[Dataset — start]

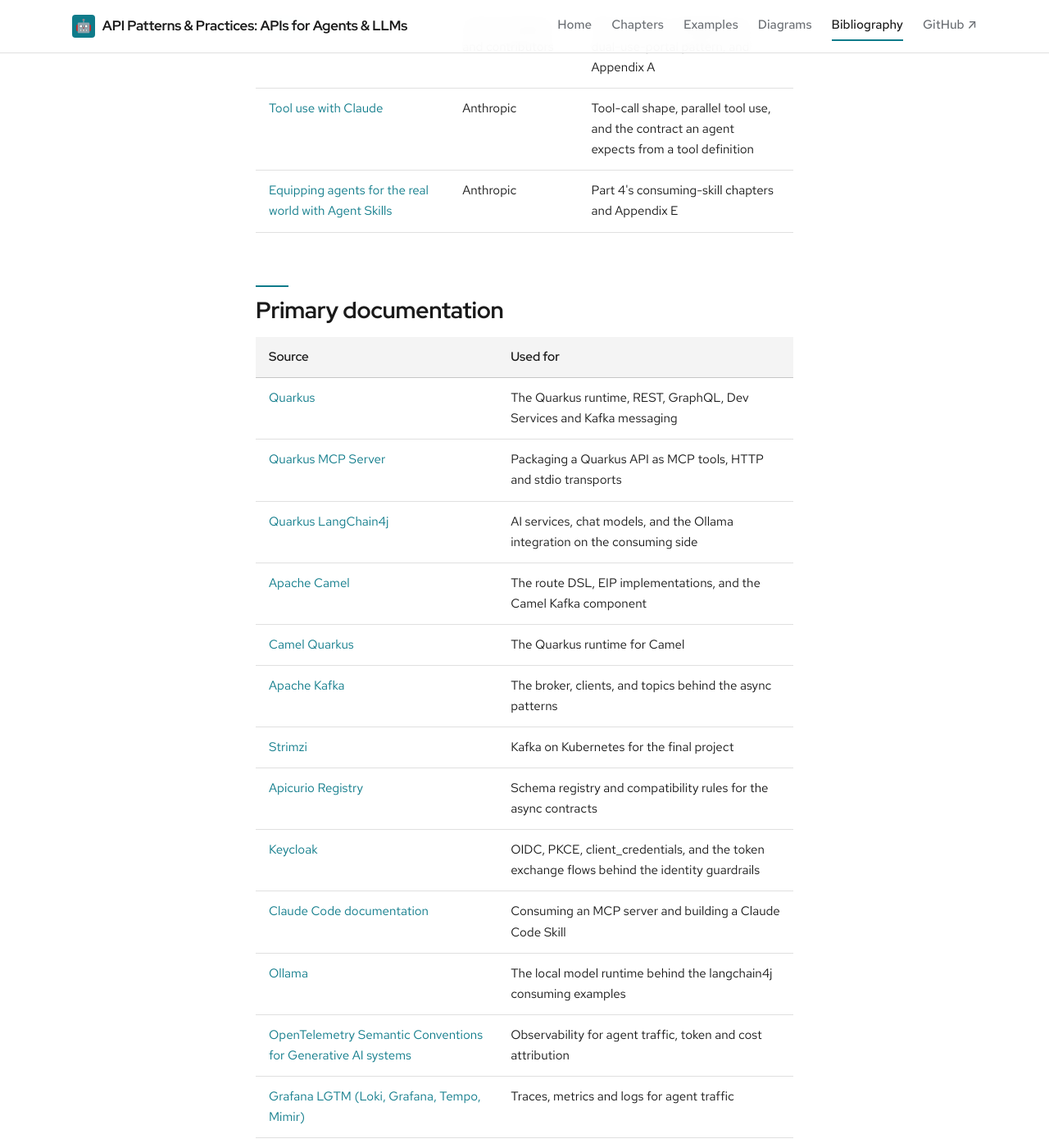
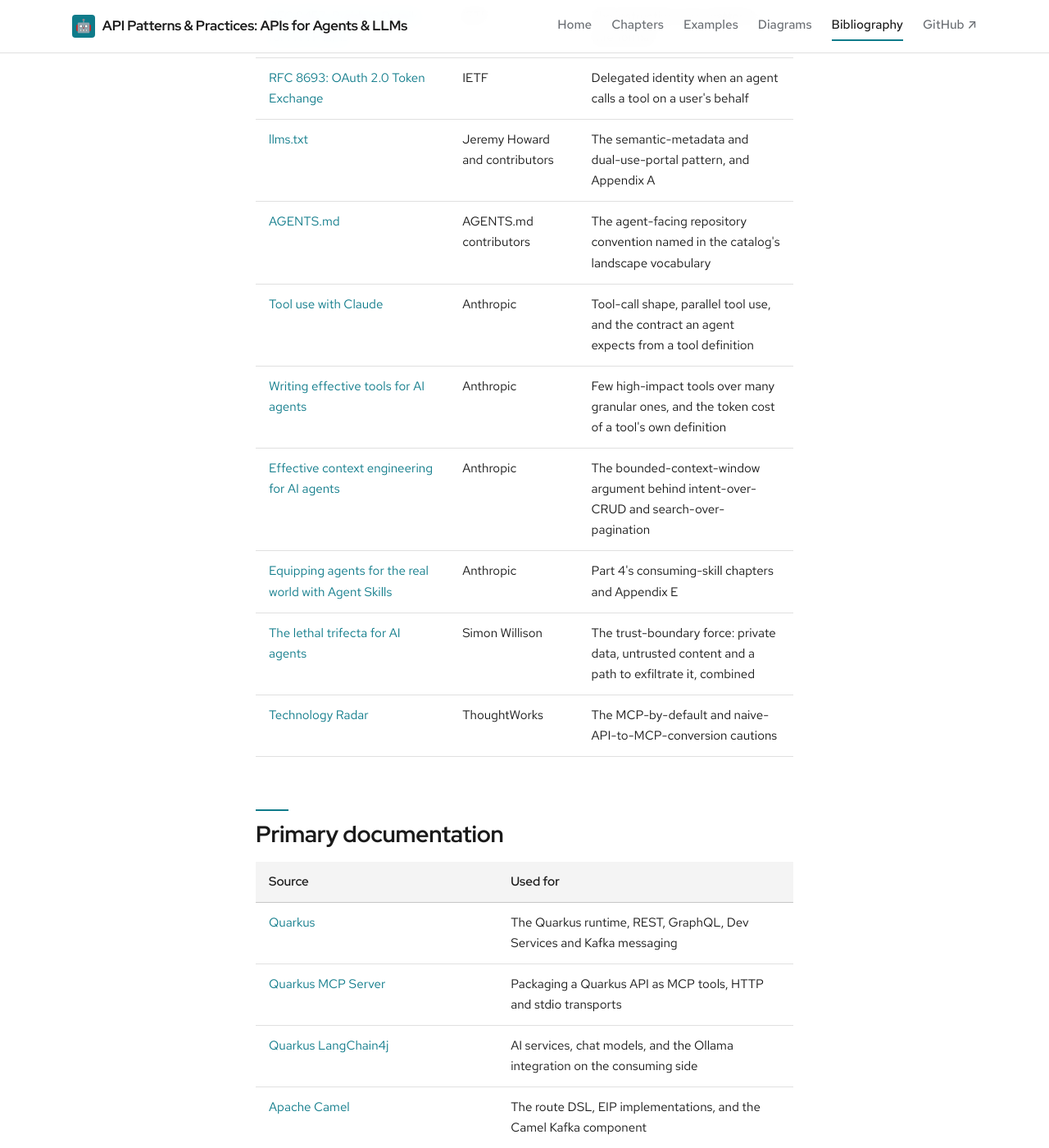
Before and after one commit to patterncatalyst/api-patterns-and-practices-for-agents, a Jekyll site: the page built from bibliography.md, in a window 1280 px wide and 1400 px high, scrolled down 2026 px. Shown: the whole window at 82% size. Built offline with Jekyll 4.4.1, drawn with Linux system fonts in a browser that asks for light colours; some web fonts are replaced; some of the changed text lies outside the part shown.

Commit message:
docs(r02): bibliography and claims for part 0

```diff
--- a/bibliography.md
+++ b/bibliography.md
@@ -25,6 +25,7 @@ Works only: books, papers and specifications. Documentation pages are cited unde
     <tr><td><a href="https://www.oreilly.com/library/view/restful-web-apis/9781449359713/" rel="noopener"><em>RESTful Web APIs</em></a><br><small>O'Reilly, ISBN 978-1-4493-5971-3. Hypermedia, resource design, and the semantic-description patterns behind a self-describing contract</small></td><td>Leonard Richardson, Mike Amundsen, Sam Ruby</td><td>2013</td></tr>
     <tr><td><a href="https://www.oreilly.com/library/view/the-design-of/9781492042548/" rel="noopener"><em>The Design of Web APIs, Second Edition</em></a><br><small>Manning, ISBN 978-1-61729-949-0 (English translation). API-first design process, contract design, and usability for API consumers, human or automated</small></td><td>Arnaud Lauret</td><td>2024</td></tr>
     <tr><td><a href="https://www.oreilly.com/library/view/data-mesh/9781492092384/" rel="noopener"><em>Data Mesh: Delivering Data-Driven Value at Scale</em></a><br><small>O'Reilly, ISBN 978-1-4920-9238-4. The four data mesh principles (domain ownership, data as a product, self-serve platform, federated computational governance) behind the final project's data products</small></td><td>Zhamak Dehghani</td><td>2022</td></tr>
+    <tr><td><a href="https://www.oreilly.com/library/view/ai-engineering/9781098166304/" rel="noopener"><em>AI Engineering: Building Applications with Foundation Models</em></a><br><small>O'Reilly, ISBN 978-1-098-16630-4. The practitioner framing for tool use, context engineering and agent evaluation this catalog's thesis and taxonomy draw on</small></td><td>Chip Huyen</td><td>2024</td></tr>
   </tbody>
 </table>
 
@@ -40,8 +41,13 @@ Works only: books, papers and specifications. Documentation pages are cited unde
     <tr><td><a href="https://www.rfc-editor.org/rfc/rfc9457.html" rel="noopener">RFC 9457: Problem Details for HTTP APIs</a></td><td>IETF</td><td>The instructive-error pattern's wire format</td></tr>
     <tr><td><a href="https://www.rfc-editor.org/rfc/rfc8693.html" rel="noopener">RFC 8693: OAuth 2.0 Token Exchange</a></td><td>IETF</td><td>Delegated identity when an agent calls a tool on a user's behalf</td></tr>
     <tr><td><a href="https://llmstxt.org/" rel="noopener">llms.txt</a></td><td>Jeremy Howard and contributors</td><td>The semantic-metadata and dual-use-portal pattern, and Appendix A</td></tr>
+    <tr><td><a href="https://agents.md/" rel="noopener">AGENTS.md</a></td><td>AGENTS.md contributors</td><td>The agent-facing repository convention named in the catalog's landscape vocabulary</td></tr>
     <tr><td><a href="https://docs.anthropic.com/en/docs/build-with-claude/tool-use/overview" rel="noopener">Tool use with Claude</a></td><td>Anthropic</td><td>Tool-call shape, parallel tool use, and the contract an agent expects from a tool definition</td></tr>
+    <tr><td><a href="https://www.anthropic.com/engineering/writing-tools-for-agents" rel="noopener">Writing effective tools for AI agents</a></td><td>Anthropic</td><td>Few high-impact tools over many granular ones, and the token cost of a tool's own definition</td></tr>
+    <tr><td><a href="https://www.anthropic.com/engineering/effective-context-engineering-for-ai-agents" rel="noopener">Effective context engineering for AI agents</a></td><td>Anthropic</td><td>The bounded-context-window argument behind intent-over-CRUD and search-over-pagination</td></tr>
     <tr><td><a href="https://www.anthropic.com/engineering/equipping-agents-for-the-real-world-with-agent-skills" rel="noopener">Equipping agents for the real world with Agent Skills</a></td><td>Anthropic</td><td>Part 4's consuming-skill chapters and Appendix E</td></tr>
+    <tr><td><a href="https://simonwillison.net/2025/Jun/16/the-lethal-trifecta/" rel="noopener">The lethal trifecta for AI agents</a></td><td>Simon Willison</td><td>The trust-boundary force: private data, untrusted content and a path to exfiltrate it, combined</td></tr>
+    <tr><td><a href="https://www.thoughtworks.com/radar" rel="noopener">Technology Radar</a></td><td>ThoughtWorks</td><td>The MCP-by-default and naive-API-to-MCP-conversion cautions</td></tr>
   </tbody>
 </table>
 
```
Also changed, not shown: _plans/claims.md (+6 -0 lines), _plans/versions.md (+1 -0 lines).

[Dataset — finish]

■ To do
Check every line of the entries above, and copy those that carry the string "editor".

■ Result of this task
     <tr><td><a href="https://www.rfc-editor.org/rfc/rfc9457.html" rel="noopener">RFC 9457: Problem Details for HTTP APIs</a></td><td>IETF</td><td>The instructive-error pattern's wire format</td></tr>
     <tr><td><a href="https://www.rfc-editor.org/rfc/rfc8693.html" rel="noopener">RFC 8693: OAuth 2.0 Token Exchange</a></td><td>IETF</td><td>Delegated identity when an agent calls a tool on a user's behalf</td></tr>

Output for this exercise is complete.